The expected answer is every line from the material below that has the word "TORONTO".

════════════════

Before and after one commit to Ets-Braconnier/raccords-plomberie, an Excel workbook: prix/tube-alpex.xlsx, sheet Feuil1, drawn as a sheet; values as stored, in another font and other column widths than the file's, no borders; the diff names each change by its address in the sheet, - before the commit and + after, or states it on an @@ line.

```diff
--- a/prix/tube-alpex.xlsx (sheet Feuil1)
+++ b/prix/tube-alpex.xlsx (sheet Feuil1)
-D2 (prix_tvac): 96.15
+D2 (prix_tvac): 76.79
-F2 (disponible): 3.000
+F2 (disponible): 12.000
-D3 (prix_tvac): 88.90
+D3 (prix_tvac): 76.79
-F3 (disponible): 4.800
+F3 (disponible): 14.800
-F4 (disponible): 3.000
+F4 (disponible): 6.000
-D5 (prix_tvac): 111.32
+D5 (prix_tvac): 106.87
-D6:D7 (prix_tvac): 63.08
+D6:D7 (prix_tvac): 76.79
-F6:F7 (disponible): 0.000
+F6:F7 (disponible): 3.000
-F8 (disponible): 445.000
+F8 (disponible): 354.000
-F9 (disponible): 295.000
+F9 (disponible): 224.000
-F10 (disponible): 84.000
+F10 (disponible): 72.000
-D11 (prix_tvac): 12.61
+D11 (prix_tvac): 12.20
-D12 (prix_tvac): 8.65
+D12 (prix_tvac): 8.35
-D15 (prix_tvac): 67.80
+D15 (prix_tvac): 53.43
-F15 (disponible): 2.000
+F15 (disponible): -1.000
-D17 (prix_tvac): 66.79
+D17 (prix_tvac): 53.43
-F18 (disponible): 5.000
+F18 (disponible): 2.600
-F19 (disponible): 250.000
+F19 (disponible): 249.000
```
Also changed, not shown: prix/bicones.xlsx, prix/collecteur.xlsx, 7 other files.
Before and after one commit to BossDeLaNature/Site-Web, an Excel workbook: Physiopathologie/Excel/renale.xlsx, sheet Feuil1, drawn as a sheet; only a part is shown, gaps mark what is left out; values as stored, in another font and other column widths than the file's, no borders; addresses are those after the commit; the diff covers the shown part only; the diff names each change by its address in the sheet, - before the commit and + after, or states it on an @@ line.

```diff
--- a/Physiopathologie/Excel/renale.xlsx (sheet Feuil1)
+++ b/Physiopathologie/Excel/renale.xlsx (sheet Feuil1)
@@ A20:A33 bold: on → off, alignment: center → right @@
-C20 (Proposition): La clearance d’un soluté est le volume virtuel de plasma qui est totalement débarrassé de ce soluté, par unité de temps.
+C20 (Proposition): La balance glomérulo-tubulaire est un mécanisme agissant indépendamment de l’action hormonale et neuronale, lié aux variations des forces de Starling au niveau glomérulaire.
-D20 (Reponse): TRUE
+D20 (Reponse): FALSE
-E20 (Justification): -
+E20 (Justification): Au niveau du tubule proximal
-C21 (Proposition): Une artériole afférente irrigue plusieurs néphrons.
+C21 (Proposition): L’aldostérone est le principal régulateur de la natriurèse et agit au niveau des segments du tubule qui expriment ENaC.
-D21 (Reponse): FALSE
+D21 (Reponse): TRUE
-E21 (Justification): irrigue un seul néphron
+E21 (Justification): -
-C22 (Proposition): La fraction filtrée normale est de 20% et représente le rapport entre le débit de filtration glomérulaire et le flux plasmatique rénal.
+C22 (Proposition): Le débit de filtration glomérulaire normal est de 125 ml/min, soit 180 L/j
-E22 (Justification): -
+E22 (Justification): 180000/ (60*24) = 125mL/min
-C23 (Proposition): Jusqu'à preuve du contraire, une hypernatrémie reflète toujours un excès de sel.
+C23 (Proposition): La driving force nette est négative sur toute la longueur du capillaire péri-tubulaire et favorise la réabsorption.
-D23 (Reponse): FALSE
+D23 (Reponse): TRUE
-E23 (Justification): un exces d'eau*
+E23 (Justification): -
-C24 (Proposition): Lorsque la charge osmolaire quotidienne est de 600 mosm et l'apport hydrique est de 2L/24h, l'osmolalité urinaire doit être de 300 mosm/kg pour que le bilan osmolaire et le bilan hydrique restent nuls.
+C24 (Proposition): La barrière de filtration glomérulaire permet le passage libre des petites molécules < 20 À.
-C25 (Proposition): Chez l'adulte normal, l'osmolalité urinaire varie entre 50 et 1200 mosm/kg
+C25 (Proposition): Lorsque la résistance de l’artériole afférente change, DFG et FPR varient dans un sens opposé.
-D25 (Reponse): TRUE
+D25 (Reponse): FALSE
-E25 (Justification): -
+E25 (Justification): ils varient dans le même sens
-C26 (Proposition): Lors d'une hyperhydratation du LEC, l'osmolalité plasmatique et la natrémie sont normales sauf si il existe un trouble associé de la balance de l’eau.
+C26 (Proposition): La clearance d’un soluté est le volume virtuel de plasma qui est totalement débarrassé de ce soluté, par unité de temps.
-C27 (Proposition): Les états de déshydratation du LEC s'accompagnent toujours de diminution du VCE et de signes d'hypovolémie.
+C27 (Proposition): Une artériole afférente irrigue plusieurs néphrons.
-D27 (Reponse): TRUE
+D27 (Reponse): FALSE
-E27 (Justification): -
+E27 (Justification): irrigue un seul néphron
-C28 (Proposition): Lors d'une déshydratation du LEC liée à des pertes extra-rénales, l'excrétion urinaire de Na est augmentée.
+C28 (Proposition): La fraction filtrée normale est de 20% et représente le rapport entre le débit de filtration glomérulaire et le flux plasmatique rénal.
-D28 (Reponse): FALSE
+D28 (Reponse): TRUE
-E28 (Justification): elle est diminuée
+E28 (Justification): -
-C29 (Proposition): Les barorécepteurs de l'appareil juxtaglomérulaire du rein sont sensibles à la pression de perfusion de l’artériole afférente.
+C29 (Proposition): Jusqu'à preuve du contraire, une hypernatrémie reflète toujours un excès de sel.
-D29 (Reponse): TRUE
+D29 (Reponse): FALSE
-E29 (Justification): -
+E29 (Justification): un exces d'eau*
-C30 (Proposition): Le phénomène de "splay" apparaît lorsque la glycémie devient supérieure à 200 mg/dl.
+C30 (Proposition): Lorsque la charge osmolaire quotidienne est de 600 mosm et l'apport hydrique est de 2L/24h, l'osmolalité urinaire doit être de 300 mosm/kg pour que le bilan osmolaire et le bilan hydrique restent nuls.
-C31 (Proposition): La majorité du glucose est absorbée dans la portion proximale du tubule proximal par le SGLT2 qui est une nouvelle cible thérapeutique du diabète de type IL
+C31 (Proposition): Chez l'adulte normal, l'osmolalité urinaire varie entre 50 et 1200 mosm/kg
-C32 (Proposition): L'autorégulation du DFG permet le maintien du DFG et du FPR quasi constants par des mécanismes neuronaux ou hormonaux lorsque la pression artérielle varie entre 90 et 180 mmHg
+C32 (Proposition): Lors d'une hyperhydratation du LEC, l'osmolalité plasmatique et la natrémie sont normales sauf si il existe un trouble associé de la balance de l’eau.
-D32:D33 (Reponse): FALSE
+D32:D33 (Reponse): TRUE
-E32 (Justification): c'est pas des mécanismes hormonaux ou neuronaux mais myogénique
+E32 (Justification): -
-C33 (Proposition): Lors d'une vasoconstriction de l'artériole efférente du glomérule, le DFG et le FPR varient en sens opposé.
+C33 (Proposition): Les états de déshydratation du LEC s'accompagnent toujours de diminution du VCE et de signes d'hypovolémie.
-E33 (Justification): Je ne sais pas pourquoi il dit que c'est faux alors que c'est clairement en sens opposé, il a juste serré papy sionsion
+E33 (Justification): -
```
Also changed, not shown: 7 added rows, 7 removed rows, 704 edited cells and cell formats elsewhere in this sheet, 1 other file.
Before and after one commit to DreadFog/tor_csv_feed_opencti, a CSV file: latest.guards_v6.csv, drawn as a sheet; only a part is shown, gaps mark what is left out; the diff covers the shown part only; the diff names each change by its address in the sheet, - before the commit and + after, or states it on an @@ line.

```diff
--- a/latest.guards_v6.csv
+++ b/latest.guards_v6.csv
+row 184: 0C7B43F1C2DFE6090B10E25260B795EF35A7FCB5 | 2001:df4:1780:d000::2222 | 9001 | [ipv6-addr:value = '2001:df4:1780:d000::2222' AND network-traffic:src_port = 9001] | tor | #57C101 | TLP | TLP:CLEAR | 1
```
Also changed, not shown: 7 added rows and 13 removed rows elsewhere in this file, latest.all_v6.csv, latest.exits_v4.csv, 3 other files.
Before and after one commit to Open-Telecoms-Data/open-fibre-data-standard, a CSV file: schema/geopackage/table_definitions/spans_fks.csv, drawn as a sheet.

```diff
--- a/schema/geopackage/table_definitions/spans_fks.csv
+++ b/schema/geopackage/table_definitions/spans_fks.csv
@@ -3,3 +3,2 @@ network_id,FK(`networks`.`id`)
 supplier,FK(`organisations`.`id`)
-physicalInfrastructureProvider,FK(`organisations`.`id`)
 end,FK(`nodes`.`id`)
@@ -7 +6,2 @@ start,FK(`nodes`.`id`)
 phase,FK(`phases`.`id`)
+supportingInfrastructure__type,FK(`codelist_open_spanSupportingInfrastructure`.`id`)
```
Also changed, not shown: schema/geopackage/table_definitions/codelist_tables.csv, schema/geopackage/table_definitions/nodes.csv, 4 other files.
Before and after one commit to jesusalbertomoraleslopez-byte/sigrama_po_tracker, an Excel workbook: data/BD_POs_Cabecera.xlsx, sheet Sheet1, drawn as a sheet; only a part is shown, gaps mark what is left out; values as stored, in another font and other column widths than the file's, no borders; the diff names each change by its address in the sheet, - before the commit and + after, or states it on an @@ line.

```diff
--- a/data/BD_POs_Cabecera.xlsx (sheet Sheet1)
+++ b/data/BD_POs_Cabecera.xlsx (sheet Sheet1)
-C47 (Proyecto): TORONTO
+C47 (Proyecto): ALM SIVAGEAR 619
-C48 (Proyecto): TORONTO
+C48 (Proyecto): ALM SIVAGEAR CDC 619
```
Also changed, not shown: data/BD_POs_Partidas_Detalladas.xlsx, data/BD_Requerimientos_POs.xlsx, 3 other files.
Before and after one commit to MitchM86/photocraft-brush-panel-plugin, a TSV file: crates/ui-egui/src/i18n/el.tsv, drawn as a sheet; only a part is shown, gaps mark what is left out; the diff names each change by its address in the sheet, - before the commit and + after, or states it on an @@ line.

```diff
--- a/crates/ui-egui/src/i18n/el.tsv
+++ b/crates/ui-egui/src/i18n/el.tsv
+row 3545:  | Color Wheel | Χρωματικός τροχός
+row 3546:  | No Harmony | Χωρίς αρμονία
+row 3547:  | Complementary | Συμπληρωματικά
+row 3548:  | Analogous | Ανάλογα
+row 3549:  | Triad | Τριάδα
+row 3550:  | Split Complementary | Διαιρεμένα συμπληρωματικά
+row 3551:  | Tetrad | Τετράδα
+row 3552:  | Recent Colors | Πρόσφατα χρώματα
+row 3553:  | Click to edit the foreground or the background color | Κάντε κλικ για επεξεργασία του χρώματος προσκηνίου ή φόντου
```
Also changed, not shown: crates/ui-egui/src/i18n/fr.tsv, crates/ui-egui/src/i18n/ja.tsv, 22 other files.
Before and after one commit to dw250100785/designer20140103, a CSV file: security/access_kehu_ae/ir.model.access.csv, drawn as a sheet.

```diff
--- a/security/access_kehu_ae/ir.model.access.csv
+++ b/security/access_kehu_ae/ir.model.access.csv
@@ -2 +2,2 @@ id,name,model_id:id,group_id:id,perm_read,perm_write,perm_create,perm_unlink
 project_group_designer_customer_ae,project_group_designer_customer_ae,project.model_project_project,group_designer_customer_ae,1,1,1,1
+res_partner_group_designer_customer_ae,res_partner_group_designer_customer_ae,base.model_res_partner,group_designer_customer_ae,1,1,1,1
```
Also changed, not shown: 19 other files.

════════════════

__Task answer__
-C47 (Proyecto): TORONTO
-C48 (Proyecto): TORONTO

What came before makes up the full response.